Typical application database stack
A more advanced variation was to have multiple applications sharing a single database (the Shared Database pattern).
In this architecture, the application knows what database stores its data, the schema the data is stored in, and is responsible for transforming the data into the format it needs. This creates a lot of work for the application and makes it very dependent on the details of the database. Worse, several applications using the same data may be repeating the same effort, not only writing duplicate code to access the data but also performing the same transformations redundantly.
In modern enterprises, this application-on-a-database approach is becoming increasingly quaint. If every application first has to write a lot of code just to access its data, then applications are much more difficult to write and get working correctly. What is needed is a separation of concerns, where:
- The application is able to assume that the information it needs is easy to access in one consistent format that's exactly what it needs
- An information access layer makes the database look the way the application expects, encapsulating the knowledge needed to access the data and transform it into the desired format
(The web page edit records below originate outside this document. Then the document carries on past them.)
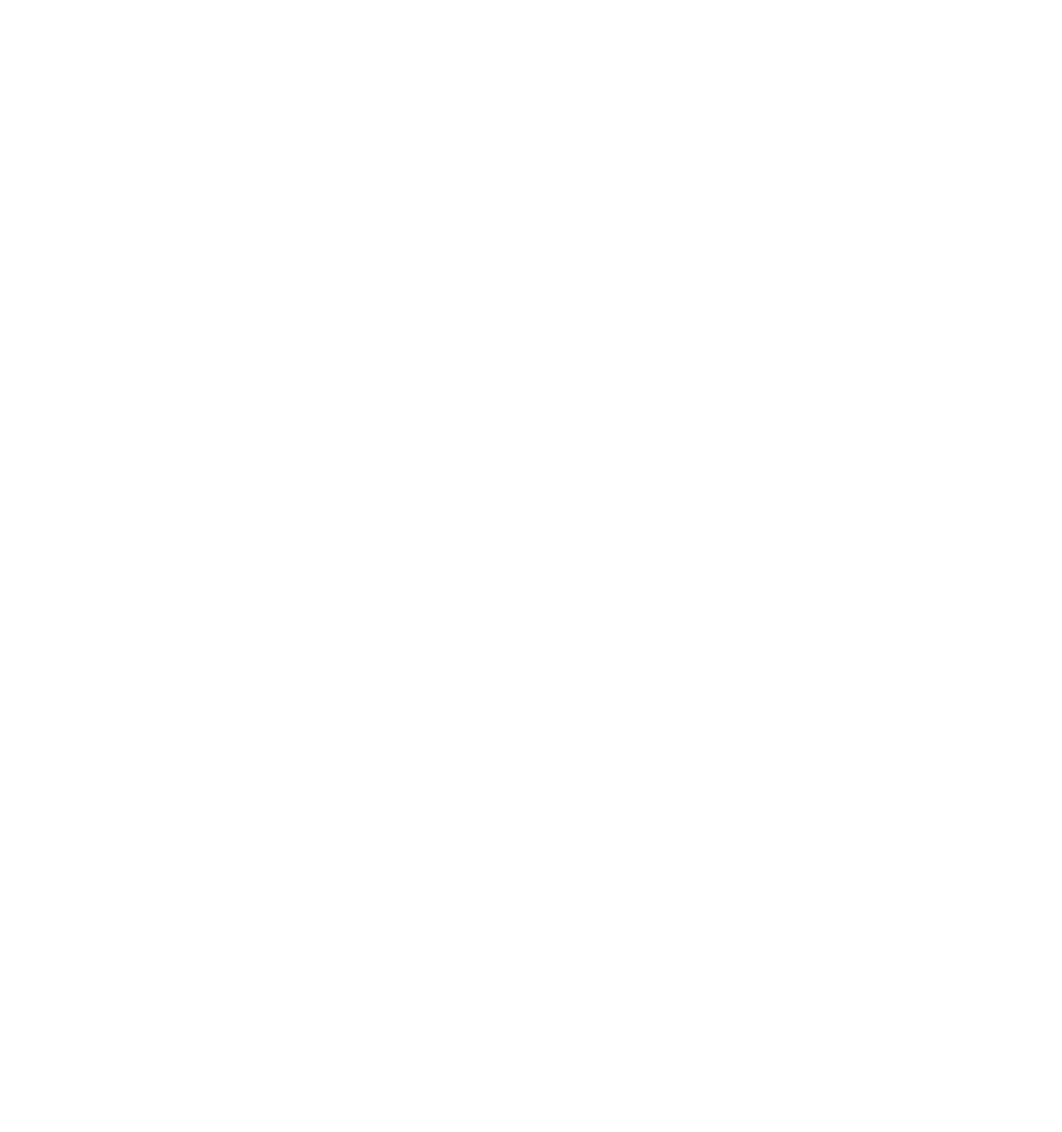
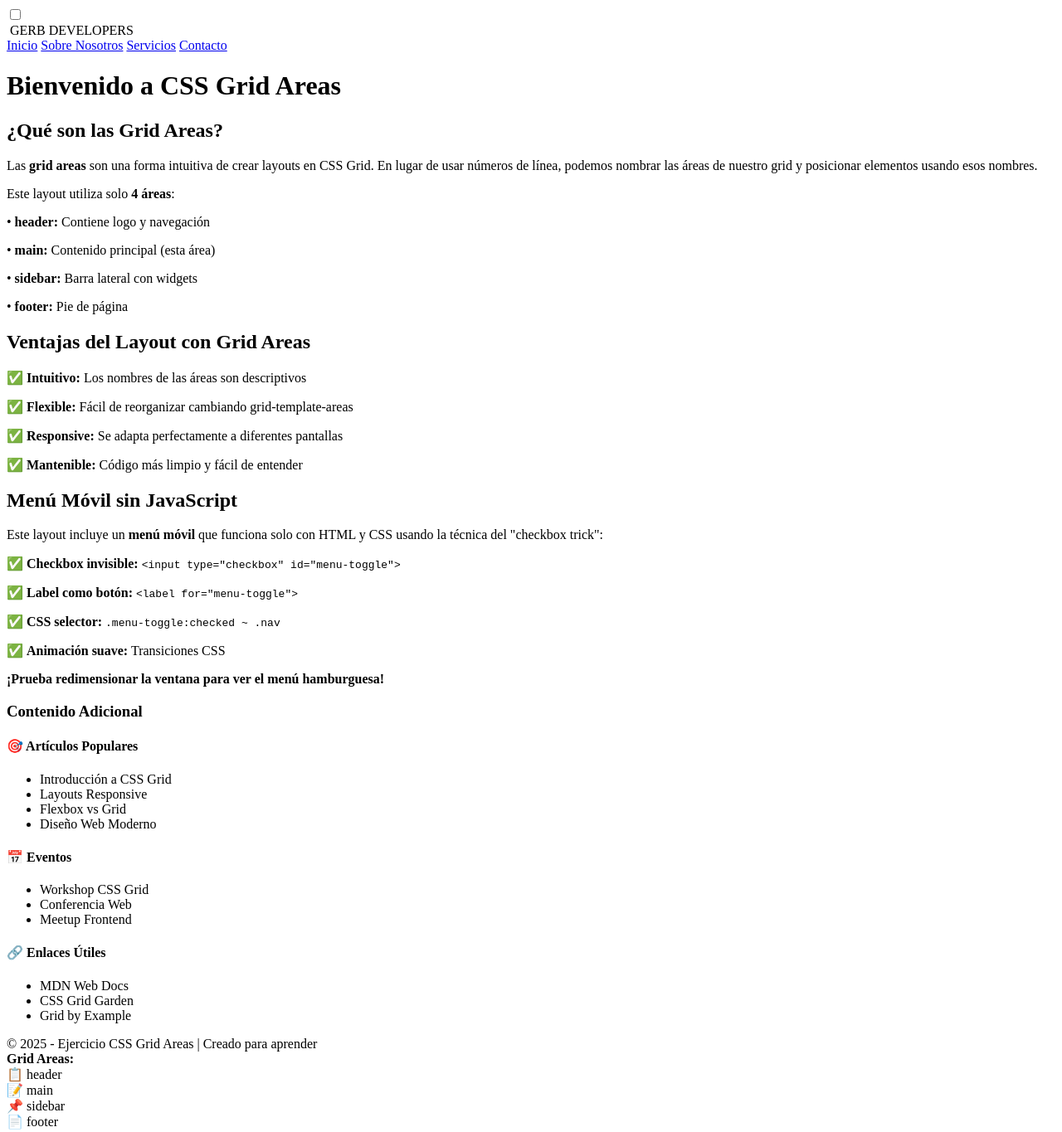
Before and after one commit to Gerb-istpa/cssgridVBB, a plain HTML site: page index.html in a window 1280 px wide. Shown: the whole page at 83% size. Before the commit the page ends 800 px from the top, so only its background shows below. Drawn offline with Linux system fonts and the light colour scheme.

Commit message:
se termino la estructura html

```diff
--- a/index.html
+++ b/index.html
@@ -4,9 +4,104 @@
 <head>
     <meta charset="UTF-8">
     <meta name="viewport" content="width=device-width, initial-scale=1.0">
-    <title>Document</title>
+    <title>Ejercicio CSS Grid Areas - Layout Moderno</title>
     <link rel="stylesheet" href="estilos.css">
 </head>
+<div class="container">
+    <header class="header">
+        <!-- Checkbox invisible DEBE estar al principio -->
+        <input type="checkbox" id="menu-toggle" class="menu-toggle">
+        <div class="logo">
+            <div class="marco_logo">
+                <img src="" alt="">
+                GERB DEVELOPERS
+            </div>
+            <!-- Botón hamburguesa -->
+            <label for="menu-toggle" class="menu-btn">
+                <span></span>
+                <span></span>
+                <span></span>
+            </label>
+        </div>
+        <!-- Nav como hermano del checkbox para que funcione ~ -->
+        <nav class="nav">
+            <a href="#inicio">Inicio</a>
+            <a href="#sobre">Sobre Nosotros</a>
+            <a href="#servicios">Servicios</a>
+            <a href="#contacto">Contacto</a>
+        </nav>
+    </header>
+    <main class="main">
+        <h1>Bienvenido a CSS Grid Areas</h1>
+        <div class="card">
+            <h2>¿Qué son las Grid Areas?</h2>
+            <p>Las <strong>grid areas</strong> son una forma intuitiva de crear layouts en CSS Grid. En lugar de
+                usar números de línea, podemos nombrar las áreas de nuestro grid y posicionar elementos usando esos
+                nombres.</p>
+            <p>Este layout utiliza solo <strong>4 áreas</strong>:</p>
+            <p>• <strong>header:</strong> Contiene logo y navegación</p>
+            <p>• <strong>main:</strong> Contenido principal (esta área)</p>
+            <p>• <strong>sidebar:</strong> Barra lateral con widgets</p>
+            <p>• <strong>footer:</strong> Pie de página</p>
+        </div>
+        <div class="card">
+            <h2>Ventajas del Layout con Grid Areas</h2>
+            <p>✅ <strong>Intuitivo:</strong> Los nombres de las áreas son descriptivos</p>
+            <p>✅ <strong>Flexible:</strong> Fácil de reorganizar cambiando grid-template-areas</p>
+            <p>✅ <strong>Responsive:</strong> Se adapta perfectamente a diferentes pantallas</p>
+            <p>✅ <strong>Mantenible:</strong> Código más limpio y fácil de entender</p>
+        </div>
+        <div class="card">
+            <h2>Menú Móvil sin JavaScript</h2>
+            <p>Este layout incluye un <strong>menú móvil</strong> que funciona solo con HTML y CSS usando la técnica
+                del "checkbox trick":</p>
+            <p>✅ <strong>Checkbox invisible:</strong> <code>&lt;input type="checkbox" id="menu-toggle"&gt;</code>
+            </p>
+            <p>✅ <strong>Label como botón:</strong> <code>&lt;label for="menu-toggle"&gt;</code></p>
+            <p>✅ <strong>CSS selector:</strong> <code>.menu-toggle:checked ~ .nav</code></p>
+            <p>✅ <strong>Animación suave:</strong> Transiciones CSS</p>
+            <p><strong>¡Prueba redimensionar la ventana para ver el menú hamburguesa!</strong></p>
+        </div>
+    </main>
+    <aside class="sidebar">
+        <h3>Contenido Adicional</h3>
+        <div class="widget">
+            <h4>🎯 Artículos Populares</h4>
+            <ul>
+                <li>Introducción a CSS Grid</li>
+                <li>Layouts Responsive</li>
+                <li>Flexbox vs Grid</li>
+                <li>Diseño Web Moderno</li>
+            </ul>
+        </div>
+        <div class="widget">
+            <h4>📅 Eventos</h4>
+            <ul>
+                <li>Workshop CSS Grid</li>
+                <li>Conferencia Web</li>
+                <li>Meetup Frontend</li>
+            </ul>
+        </div>
+        <div class="widget">
+            <h4>🔗 Enlaces Útiles</h4>
+            <ul>
+                <li>MDN Web Docs</li>
+                <li>CSS Grid Garden</li>
+                <li>Grid by Example</li>
+            </ul>
+        </div>
+    </aside>
+    <footer class="footer">
+        © 2025 - Ejercicio CSS Grid Areas | Creado para aprender
+    </footer>
+</div>
+<div class="grid-info">
+    <strong>Grid Areas:</strong><br>
+    📋 header<br>
+    📝 main<br>
+    📌 sidebar<br>
+    📄 footer
+</div>
 
 <body>
 
```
In our really high-level architecture, this separation of concerns creates a third layer between the application and the database, a layer we tend to call information.
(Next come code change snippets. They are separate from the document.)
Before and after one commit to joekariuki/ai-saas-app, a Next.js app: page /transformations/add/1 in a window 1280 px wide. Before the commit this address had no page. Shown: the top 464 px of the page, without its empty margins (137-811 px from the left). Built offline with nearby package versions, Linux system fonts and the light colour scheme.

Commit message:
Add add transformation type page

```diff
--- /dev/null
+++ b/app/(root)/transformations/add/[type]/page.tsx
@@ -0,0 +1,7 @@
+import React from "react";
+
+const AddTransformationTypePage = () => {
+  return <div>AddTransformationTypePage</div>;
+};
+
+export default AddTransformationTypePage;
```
The information layer doesn't persist the data, the database still does that. The information layer rationalizes whatever is in the database, producing normalized, cleaned-up, customized data for the application.
The information layer encapsulates this data rationalization behavior so that it can be developed and maintained separately from the application. It also makes this rationalization behavior reusable by multiple applications. If your app needs certain data gathered and normalized a certain way, and another application already has that, then your app can reuse that. And if another app has already accessed this data, the data may be cached in the format your app needs so that it can just use it.
Furthermore, no complex enterprise stores its data in just a single database. An enterprise's data is spread across multiple databases, legacy systems, business partners, old archived data, unstructured data (such as much of the Internet), and so on. What may seem like one Customer record may actually come from multiple data sources. Often the same data is stored in multiple places; sometimes the redundant data conflicts with itself. Often data which an application needs to go together as a single record is stored in many different formats, none of which may be the format the application needs.
What this leads to is a three-layer architecture for the enterprise, the same application-information-database layers as before but now for a whole enterprise and not just a single application. The enterprise layers are:
- Applications -- The user applications used to perform various business tasks
- Information -- A cloud of data access that tries to make sense out of the enterprise's collective data
- Data Stores -- All the sources of data that contain the enterprise's collective data
With this layer of integrated information, the question changes from how will your application access its data to how will your application use the information layer to access the information it needs and how will the information layer access the data. Data access in an application is getting a lot more interesting.
08/29/2008 update: Here's an article that discusses this idea in a lot of detail as a pattern: "Inside the Preferred Data Source Pattern."